I’m not crazy, I thought. I just need time to embrace the changes. It’s probably because I’m overtired—I don’t function well when I’m this tired. I didn’t want to talk to my parents, and certainly didn’t want to talk to a psychologist. Pills were out of the question because I was worried they would force me to stop breastfeeding.
I’m talking about life-sucking, head-under-water, cant-see-the-light depression. The kind that made me not want to be a mother . I had a litany of excuses. But three years and another child later, I know the reason I waited was actually quite simple: stigma. Women are supposed to love motherhood and embrace it with unbridled enthusiasm. So what, I thought at the time, was wrong with me?
I’ve spent way too much time pulling at that thread. In doing so, I’ve come to the realization that the stigma associated with postpartum depression is not unlike that associated with other so-called “women’s” issues, from rape to abortion and domestic violence. Each of these issues involves complex emotions and circumstances, and they are, statistically speaking, widely shared experiences. In the case of postpartum depression, up to an estimated 19% of women—nearly 1/5 of mothers—experience it.
While the decision to self-disclose about private experiences is an individual one, the dangers of communal silence can’t be underestimated: By suffering quietly, we validate the very stigma that renders us voiceless. As women and as mothers, we are just as deserving of self-care, love and respect as those we are charged with caring for.
The feminist community has long rallied on behalf of silenced and pilloried individuals. And as part of the reproductive health spectrum (one of the feminist movement’s main objectives), PPD ought to fall squarely within the feminist agenda. And yet when it comes to helping eliminate the stigma associated with postpartum depression, there is a striking lack of feminist advocacy.
When it comes to helping eliminate the stigma associated with postpartum depression, there is a striking lack of feminist advocacy.

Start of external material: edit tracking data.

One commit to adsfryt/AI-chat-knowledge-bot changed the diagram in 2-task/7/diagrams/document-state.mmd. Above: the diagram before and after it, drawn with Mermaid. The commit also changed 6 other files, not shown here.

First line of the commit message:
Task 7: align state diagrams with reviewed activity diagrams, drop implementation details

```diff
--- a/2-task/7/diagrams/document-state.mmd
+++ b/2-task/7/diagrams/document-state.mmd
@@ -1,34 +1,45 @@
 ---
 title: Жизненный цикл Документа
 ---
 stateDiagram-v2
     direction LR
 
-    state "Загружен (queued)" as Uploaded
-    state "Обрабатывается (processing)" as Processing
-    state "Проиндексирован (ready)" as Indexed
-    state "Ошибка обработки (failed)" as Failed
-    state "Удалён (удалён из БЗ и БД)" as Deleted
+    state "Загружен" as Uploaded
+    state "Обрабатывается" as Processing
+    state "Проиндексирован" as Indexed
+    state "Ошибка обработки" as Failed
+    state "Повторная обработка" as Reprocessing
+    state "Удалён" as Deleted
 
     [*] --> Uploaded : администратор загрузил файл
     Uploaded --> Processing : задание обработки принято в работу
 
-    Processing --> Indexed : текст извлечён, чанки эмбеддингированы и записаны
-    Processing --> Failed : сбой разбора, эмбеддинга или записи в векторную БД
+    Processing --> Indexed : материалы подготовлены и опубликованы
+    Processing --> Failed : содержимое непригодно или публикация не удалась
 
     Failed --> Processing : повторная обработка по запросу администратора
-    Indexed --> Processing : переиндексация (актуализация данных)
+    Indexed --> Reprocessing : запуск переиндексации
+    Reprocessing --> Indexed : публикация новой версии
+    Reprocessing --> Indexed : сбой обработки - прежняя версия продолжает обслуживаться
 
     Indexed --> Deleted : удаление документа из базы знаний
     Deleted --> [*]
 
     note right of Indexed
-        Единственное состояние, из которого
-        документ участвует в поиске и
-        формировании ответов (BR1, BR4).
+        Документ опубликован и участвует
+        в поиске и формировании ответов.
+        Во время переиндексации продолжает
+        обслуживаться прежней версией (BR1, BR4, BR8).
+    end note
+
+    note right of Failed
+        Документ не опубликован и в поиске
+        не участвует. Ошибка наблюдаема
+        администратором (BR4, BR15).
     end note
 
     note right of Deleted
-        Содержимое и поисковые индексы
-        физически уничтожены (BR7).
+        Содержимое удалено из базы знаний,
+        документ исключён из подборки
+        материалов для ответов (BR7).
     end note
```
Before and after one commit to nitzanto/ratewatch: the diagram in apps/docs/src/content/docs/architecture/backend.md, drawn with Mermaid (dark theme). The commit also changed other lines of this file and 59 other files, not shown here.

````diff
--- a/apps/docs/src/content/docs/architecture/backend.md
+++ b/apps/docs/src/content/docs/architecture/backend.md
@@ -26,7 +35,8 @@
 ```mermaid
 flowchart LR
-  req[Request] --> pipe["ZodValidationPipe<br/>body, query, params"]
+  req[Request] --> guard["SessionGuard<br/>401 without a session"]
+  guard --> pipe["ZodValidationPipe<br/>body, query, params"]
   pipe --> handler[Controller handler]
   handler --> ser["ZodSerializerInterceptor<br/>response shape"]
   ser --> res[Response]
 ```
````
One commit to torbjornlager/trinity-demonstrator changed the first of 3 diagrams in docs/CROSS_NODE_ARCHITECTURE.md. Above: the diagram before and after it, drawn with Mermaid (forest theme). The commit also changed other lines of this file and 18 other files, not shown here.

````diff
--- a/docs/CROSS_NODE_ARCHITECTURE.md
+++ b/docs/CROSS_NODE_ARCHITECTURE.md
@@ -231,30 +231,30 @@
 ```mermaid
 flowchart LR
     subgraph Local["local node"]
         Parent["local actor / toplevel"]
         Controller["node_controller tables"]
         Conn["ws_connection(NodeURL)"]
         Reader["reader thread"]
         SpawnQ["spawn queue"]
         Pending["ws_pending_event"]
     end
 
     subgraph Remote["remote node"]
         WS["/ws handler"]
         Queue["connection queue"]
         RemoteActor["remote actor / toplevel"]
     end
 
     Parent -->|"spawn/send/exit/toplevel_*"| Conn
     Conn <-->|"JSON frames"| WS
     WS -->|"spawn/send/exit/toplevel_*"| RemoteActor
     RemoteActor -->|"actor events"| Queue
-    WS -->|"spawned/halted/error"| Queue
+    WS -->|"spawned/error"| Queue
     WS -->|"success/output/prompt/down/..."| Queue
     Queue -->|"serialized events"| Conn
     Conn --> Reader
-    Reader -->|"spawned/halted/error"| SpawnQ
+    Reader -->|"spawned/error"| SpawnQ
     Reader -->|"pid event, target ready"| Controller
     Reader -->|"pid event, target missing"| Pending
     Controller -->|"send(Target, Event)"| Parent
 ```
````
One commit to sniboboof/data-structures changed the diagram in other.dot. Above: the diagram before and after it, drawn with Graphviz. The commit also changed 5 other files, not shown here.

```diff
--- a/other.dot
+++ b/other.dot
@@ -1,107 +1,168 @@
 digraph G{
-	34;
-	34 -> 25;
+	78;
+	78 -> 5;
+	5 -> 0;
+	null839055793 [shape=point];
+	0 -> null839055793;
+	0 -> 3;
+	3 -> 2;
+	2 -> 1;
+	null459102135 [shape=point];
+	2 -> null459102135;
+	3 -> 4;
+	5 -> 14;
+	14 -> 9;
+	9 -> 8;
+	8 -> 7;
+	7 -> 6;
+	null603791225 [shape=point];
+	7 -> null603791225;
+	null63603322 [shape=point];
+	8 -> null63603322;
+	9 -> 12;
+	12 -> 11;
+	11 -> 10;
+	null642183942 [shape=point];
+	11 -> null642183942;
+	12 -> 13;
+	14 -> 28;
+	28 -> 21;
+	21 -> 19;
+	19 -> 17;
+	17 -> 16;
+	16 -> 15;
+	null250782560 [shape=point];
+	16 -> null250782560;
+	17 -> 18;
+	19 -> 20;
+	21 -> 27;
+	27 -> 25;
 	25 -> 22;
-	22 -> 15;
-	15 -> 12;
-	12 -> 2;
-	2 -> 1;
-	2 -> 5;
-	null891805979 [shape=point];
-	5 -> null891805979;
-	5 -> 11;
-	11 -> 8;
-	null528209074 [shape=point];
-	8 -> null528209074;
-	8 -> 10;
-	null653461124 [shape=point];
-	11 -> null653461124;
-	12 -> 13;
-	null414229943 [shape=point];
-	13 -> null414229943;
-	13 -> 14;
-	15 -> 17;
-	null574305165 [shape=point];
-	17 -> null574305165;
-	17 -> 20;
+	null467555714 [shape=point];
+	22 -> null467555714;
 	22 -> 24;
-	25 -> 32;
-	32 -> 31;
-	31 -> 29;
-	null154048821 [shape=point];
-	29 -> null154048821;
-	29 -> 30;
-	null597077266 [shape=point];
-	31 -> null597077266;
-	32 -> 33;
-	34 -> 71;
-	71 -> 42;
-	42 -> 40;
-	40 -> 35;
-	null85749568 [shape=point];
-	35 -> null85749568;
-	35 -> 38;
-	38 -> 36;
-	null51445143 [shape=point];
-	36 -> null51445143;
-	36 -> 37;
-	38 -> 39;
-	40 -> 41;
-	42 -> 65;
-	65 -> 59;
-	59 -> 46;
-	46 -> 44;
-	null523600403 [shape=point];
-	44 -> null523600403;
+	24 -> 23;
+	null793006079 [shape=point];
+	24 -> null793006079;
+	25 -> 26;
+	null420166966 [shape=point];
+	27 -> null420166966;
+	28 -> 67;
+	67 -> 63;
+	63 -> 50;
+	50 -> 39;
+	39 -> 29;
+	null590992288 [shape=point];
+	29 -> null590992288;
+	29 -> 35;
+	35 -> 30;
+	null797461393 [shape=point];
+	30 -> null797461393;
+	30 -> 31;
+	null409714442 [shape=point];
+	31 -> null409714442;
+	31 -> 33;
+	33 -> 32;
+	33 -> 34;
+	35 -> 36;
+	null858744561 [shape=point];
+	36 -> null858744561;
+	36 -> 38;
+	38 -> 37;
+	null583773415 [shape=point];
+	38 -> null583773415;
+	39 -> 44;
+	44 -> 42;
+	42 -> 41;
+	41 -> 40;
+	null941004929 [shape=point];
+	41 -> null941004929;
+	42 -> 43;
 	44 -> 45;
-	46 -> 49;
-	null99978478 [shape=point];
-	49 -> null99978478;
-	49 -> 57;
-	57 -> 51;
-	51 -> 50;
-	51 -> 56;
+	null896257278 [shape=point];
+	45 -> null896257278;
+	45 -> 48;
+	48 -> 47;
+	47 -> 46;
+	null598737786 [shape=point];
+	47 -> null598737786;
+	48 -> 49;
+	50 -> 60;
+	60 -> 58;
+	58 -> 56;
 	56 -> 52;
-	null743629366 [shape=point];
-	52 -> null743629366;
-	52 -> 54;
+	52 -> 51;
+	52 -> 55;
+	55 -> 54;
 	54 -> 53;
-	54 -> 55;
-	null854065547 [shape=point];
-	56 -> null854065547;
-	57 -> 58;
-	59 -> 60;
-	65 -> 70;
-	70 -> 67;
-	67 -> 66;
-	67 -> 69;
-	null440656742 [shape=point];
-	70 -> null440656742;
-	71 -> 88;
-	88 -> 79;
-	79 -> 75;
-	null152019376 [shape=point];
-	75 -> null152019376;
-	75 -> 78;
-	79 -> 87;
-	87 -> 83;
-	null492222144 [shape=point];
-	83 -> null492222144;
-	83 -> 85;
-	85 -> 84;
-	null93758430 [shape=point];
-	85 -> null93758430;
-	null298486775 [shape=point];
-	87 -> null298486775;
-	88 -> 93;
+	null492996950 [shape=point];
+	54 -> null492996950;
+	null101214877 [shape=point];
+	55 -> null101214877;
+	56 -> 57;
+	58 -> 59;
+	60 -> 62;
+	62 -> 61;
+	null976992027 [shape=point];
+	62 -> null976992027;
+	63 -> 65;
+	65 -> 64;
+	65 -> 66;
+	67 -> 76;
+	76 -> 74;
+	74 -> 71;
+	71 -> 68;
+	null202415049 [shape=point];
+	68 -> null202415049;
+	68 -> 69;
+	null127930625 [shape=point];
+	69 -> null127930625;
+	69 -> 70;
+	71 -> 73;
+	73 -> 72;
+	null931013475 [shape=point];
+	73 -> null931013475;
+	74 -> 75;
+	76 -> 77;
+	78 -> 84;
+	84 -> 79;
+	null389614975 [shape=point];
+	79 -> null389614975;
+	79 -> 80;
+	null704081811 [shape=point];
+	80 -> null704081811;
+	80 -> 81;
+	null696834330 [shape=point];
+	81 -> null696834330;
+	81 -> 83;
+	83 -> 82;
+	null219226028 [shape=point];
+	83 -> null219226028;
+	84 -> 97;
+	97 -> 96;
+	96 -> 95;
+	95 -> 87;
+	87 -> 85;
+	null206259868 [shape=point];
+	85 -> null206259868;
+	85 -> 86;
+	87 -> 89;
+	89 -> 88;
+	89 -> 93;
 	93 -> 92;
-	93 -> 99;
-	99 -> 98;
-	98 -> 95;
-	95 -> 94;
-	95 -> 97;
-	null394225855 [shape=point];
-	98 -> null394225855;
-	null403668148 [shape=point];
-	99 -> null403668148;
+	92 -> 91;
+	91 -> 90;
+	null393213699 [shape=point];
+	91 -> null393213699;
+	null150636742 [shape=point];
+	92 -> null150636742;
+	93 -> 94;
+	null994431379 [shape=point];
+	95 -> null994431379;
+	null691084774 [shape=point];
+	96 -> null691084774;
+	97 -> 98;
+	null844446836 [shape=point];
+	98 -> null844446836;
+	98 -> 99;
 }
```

By its very definition, postpartum depression is entwined with motherhood, which itself is extremely politicized and scrutinized: from a woman’s decision to become—or not become—a mother, to how and where she gives birth, to whether and how long she breastfeeds, to her decision to stay at home or work. Women find themselves under a microscope and are judged every step along their reproductive journey.
In return, feminist activists have banded together to combat this scrutiny. Legislatively, we have lobbied for comprehensive reproductive health care, paid family leave, the right to breastfeed in public and reasonable accommodations for expectant moms. Culturally, we have worked tirelessly to eliminate stigma associated with abortion, build support for post-baby body positivity, and shatter silence surrounding miscarriage. It only seems logical that we should also work together to decimate the stigma surrounding postpartum depression. All women, regardless of where they fall in their reproductive timeline, deserve to lead stigma- and shame-free lives.
When my son was born in June, I vowed I would be more vigilant. And then one day as I sat on the couch cradling my 4-week-old son, tears began to roll down my cheeks. Sure enough, I could feel the familiar set of dark feelings creeping back—the very same ones that had prevented me from enjoying my daughter’s infancy. But this time, I knew what to do.
As Audre Lorde said, self-care “is not self-indulgence, it is self-preservation, and that is an act of political warfare.” Feminist activists and allies, we need to start taking this advice to heart. I’m beyond grateful that I didn’t delay treatment for my postpartum depression this time. I’m a better mother and a much happier person for it, as are my kids. It’s ironic that I suffered in silence precisely because I didn’t want to be labeled a bad mother. In fact, I realize now that admitting I struggle with postpartum depression doesn’t make me a bad mom; denying myself the care I need does.